In the same time span there is a high probability--more than 50%--of a disastrous upheaval along the San Andreas Fault in the lower part of the state, according to Paul Flores, director of the Southern California Earthquake Preparedness Project.
He said seismologists believe that major temblors along the fault occur on an average of every 140 years. If one measures from the last major quake in 1857--centered north of San Bernardino and estimated at more than 8 on the Richter scale--the likely time for the next big one is in 11 years, or 1997.
"But it could happen tomorrow," said Flores, an urban planner. "Or it might not happen for a number of decades. Unfortunately, we're still at a fairly primitive stage in our earthquake predictions."
Awareness of the South Bay's vulnerability appears to have been heightened by the Mexico City earthquake last September. A number of school districts, for example, staged emergency preparedness drills earlier this month.
"We're taking the danger very seriously," said Don Champlin, an administrator in the Redondo Beach City Elementary School District. "People realize that adequate preparations now can mean the difference between life and death."
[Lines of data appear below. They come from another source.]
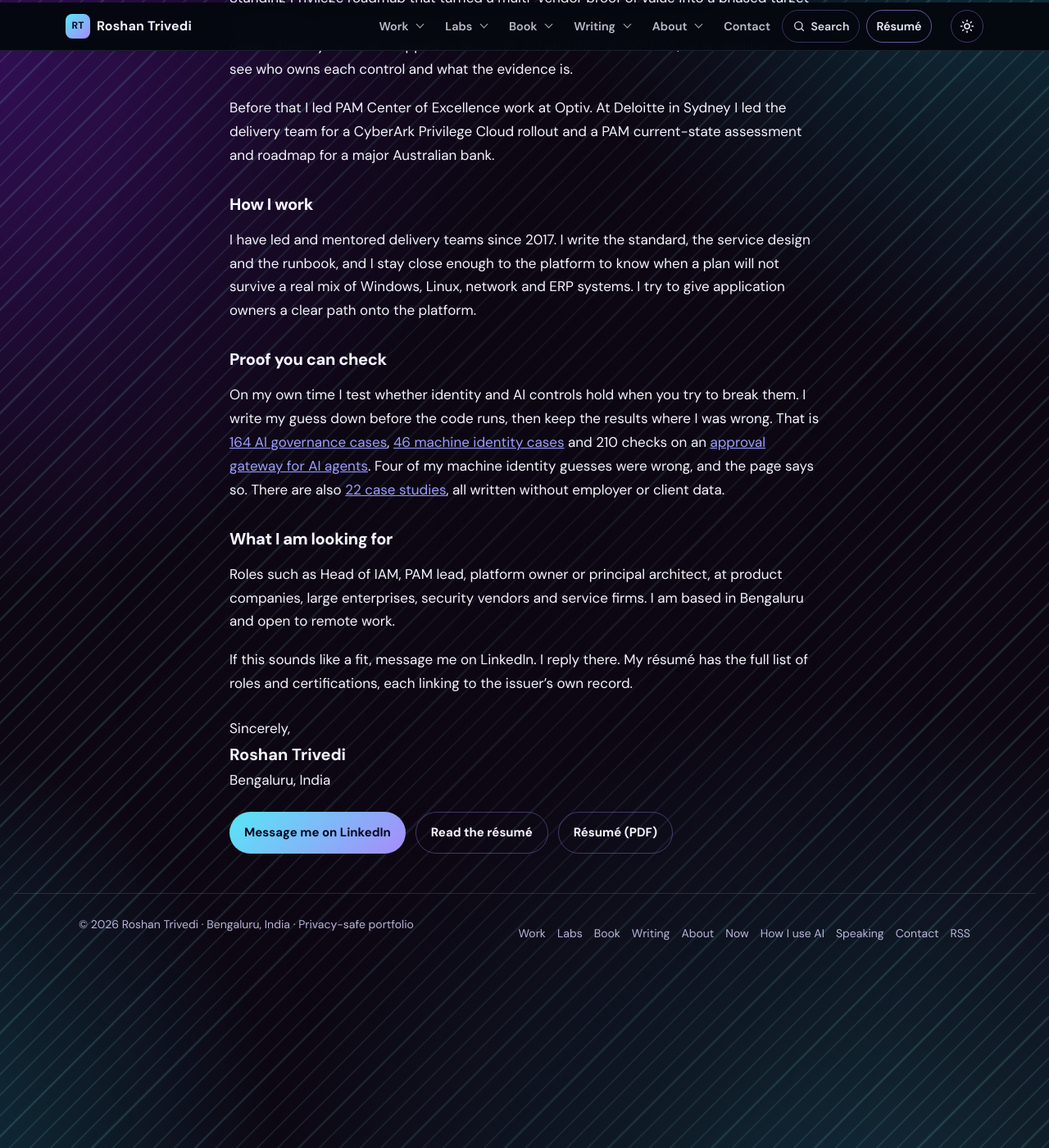
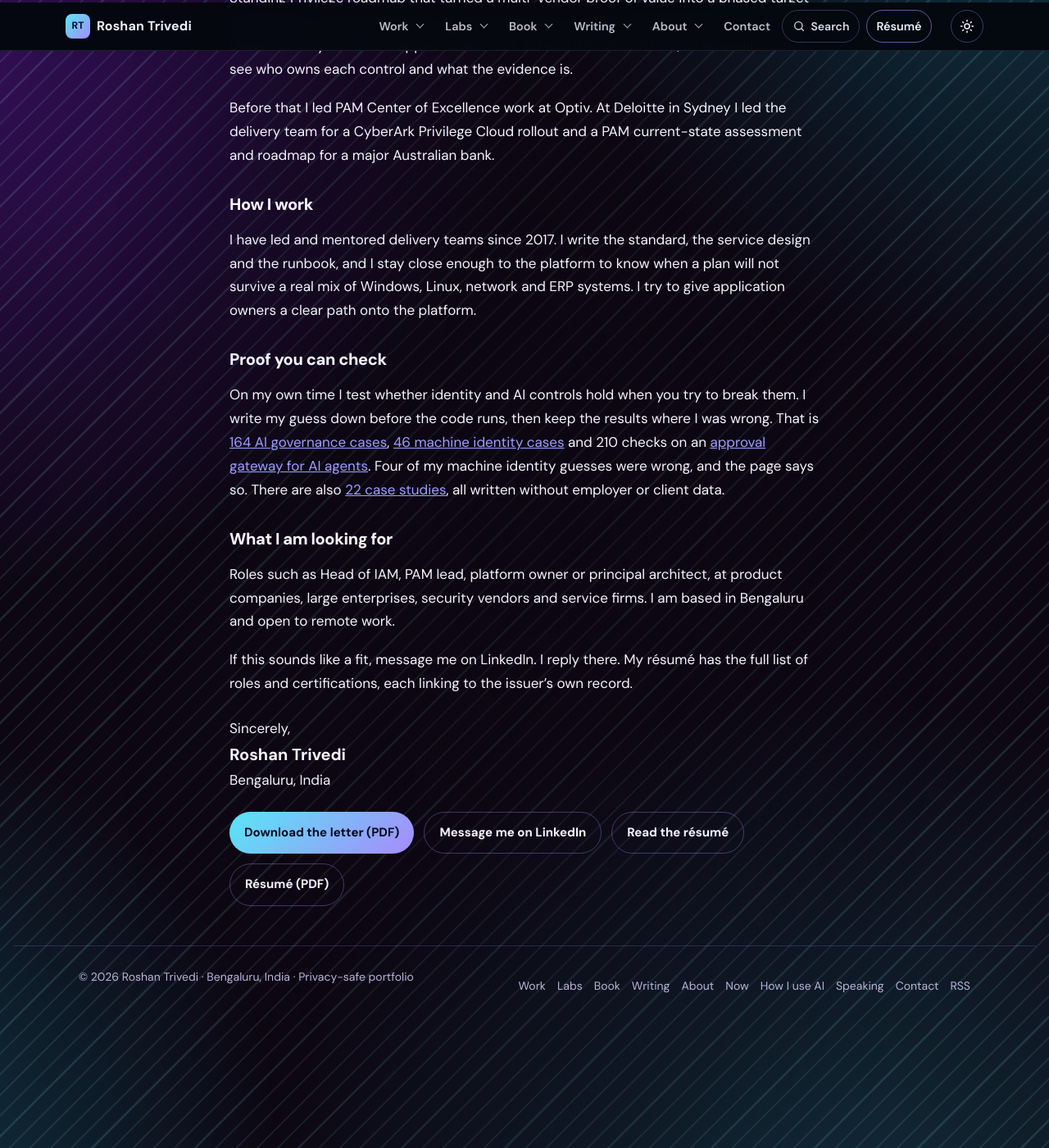
Before and after one commit to trivediroshan1-ui/trivediroshan1-ui.github.io, a Jekyll site: the page cover-letter/index.html, which Jekyll copies as it is, in a window 1280 px wide and 1400 px high, scrolled down 550 px. Shown: the whole window at 82% size. Built offline with Jekyll 4.4.1, drawn with Linux system fonts in a browser that asks for light colours.

Commit message:
Cover letter: PDF download and a Cover letter section on the résumé page

```diff
--- a/cover-letter/index.html
+++ b/cover-letter/index.html
@@ -31,7 +31,8 @@
       .dl{display:inline-flex;align-items:center;justify-content:center;gap:8px;border-radius:999px;padding:12px 18px;font-weight:700;font-size:15px;background:linear-gradient(135deg,#58e6f6,#a78bfa);color:#070a1f!important;text-decoration:none!important;min-height:44px}
       .dl:hover{filter:brightness(1.08)}
       .dl.alt{background:transparent;color:var(--text)!important;border:1px solid var(--line-strong)}
-      @media print{.hg-sitenav,.hg-foot,.acts,.skip{display:none!important}body{background:#fff!important;color:#000!important}.letter{font-size:12.5pt}}
+      .print-only{display:none}
+      @media print{.hg-sitenav,.hg-foot,.acts,.skip,.hero{display:none!important}.print-only{display:block!important;margin:0 0 6px}.print-only b{display:block}body{background:#fff!important;color:#000!important}.letter{font-size:10.5pt;line-height:1.45;gap:9px;max-width:none}.letter h2{font-size:12pt;margin:4px 0 -3px}.letter .sign b{font-size:12pt}.print-only b{font-size:16pt!important}}
     </style>
     <link rel="stylesheet" href="/assets/polish.css?v=20261019d">
       <link rel="stylesheet" href="/assets/theme.css">
@@ -55,6 +56,7 @@
         <p class="dek">Who I am, what I have done and the kind of role I am looking for.</p>
       </header>
       <article class="letter">
+        <p class="print-only"><b>Roshan Trivedi</b>Bengaluru, India &middot; linkedin.com/in/roshan-trivedi-ciam &middot; roshantrivedi.co.in</p>
         <p>Dear hiring manager,</p>
         <p>I am looking for a senior identity and privileged access role where about half the job is leading people and half is designing the system. I currently own a credential management platform and the privileged access product portfolio around it, and I have spent 14+ years in IAM and PAM across India, the UK and Australia.</p>
         <h2>What I have done</h2>
@@ -69,7 +71,8 @@
         <p>If this sounds like a fit, message me on LinkedIn. I reply there. My r&eacute;sum&eacute; has the full list of roles and certifications, each linking to the issuer&rsquo;s own record.</p>
         <p class="sign">Sincerely,<b>Roshan Trivedi</b>Bengaluru, India</p>
         <div class="acts">
-          <a class="dl" href="https://www.linkedin.com/in/roshan-trivedi-ciam/" rel="noopener">Message me on LinkedIn</a>
+          <a class="dl" href="/Roshan_Trivedi_Cover_Letter.pdf" download>Download the letter (PDF)</a>
+          <a class="dl alt" href="https://www.linkedin.com/in/roshan-trivedi-ciam/" rel="noopener">Message me on LinkedIn</a>
           <a class="dl alt" href="/resume/">Read the r&eacute;sum&eacute;</a>
           <a class="dl alt" href="/Roshan_Trivedi_Resume.pdf">R&eacute;sum&eacute; (PDF)</a>
         </div>
--- a/resume/index.html
+++ b/resume/index.html
@@ -74,7 +74,7 @@
         <p class="eyebrow">R&eacute;sum&eacute;</p>
         <h1>Roshan Trivedi</h1>
         <p class="dek">IAM &amp; PAM Platform Owner and Architect &middot; Credential Management, Zero Standing Privilege, Non-Human Identity</p>
-        <p class="meta">Bengaluru, India &middot; <a href="mailto:trivedi.roshan1@gmail.com">trivedi.roshan1@gmail.com</a> &middot; <a href="https://www.linkedin.com/in/roshan-trivedi-ciam/">LinkedIn</a> &middot; <a href="https://github.com/trivediroshan1-ui">GitHub</a> &middot; <a href="/cover-letter/">Cover letter</a></p>
+        <p class="meta">Bengaluru, India &middot; <a href="mailto:trivedi.roshan1@gmail.com">trivedi.roshan1@gmail.com</a> &middot; <a href="https://www.linkedin.com/in/roshan-trivedi-ciam/">LinkedIn</a> &middot; <a href="https://github.com/trivediroshan1-ui">GitHub</a> &middot; <a href="/cover-letter/">Cover letter</a> (<a href="/Roshan_Trivedi_Cover_Letter.pdf" download>PDF</a>)</p>
       </header>
       <div class="rs-top">
       <section><h2>Executive profile</h2>
@@ -109,6 +109,9 @@
           <li class="cred is-expired"><img class="cred-img" src="/assets/certs/cyberark-certified-delivery-engineer-epm-cde-epm.svg" alt="" width="280" height="150" loading="lazy"><b>Certified Delivery Engineer, EPM (CDE-EPM)</b><small>CyberArk &middot; May 2024 to May 2026</small><span class="st exp">Expired</span></li>
           <li class="cred is-expired"><img class="cred-img" src="/assets/certs/aws-solutions-architect-associate.svg" alt="" width="280" height="150" loading="lazy"><b>Solutions Architect &ndash; Associate</b><small>AWS &middot; Feb 2019 to Feb 2022</small><span class="st exp">Expired</span><a class="vf" href="https://www.credly.com/badges/df70edc2-9179-4945-b9cd-aa1dec056c86/public_url" rel="noopener">Verify credential &#8599;</a></li>
         </ul></section>
+      <section id="cover-letter"><h2>Cover letter</h2>
+        <p class="body-text">A one page letter for hiring managers: the senior IAM and PAM role I am looking for, what I have done and the proof you can check. About half leadership and half architecture.</p>
+        <p style="display:flex;flex-wrap:wrap;gap:12px;margin:12px 0 0"><a class="dl" href="/cover-letter/">Read the cover letter</a> <a class="dl" href="/Roshan_Trivedi_Cover_Letter.pdf" download style="background:transparent;color:var(--text)!important;border:1px solid var(--line-strong)">Download the PDF</a></p></section>
       <section><h2>Independent research and publications</h2>
         <p class="body-text"><a href="/ai-governance-lab/">AI Governance Lab</a> (personal project, October 2026). 13 rounds and 164 test cases on made-up data checking whether AI-governance controls hold; every expected result is hashed before the code runs, and corrections are published. Free 69-page book.</p>
         <p class="body-text"><a href="/book/">Who Approved That?</a> (October 2026). A free 138-page book on putting a human approval step in front of AI agent tool calls: 210 scripted checks, 81 use cases, mapped to the OWASP MCP Top 10.</p>
```
Also changed, not shown: 1 other file.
Torrance Police Capt. Darrell Lanham said the Mexico City disaster, which killed at least 7,000, has increased interest in earthquake dangers in his city. He said Torrance has updated its emergency plans and hired a full-time employee last year to coordinate efforts with community groups. The city is also trying to find a way to bolster buildings that are considered unable to withstand a major quake.
The problem, Lanham said, is that interest in preparedness tends to wane with memories of the last disaster. "People get to thinking that it's never going to happen here," he said.
Progress on Predictions
Accurate earthquake predictions would go a long way toward dispelling such apathy, and experts at the Carson seminar said progress is being made on that front.
The most promising possibilities may emerge through an experiment in the Parkfield area of Central California, according to Robert Wallace, chief scientist with the U. S. Geological Survey's office of earthquakes, volcanoes and engineering.
He said scientists have been rigging that area with lasers and other high-tech devices to measure the slightest tilts and shifts that may precede an earthquake.
Parkfield is ideal for the experiment, Wallace said, because quakes have occurred there at relatively frequent and regular intervals--about every 22 years. If that average over the past century holds, the next Parkfield tremor will be in 1988, he said.
'Trap the Beast'
"The simple principle we're working with is that the Earth's crust must bend before it breaks," he said. "If we can trap the beast before it is unleashed, we may be able to apply what we learn to other earthquake-prone areas."
Government planners at the Carson seminar said they are following the Parkfield experiment closely in hopes that it will help them develop better approaches for dealing with earthquake emergencies.
"We are faced with some real dilemmas when the scientific community comes up with an earthquake prediction," said Richard Andrews of the Governor's Office of Emergency Services.
If the government ignores a prediction that later proves accurate, the quake will strike an unprepared populace, he said. On the other hand, "if we go around crying wolf too many times," he said, nobody will be listening when the big one finally comes.
To deal with the dilemma, Andrews said, public policy and scientific research should proceed on parallel tracks so that planners can make the best decision possible on when to sound the alarm.
"In the meantime," he said, "we should all be aware that an earthquake can happen anytime and in any place in California."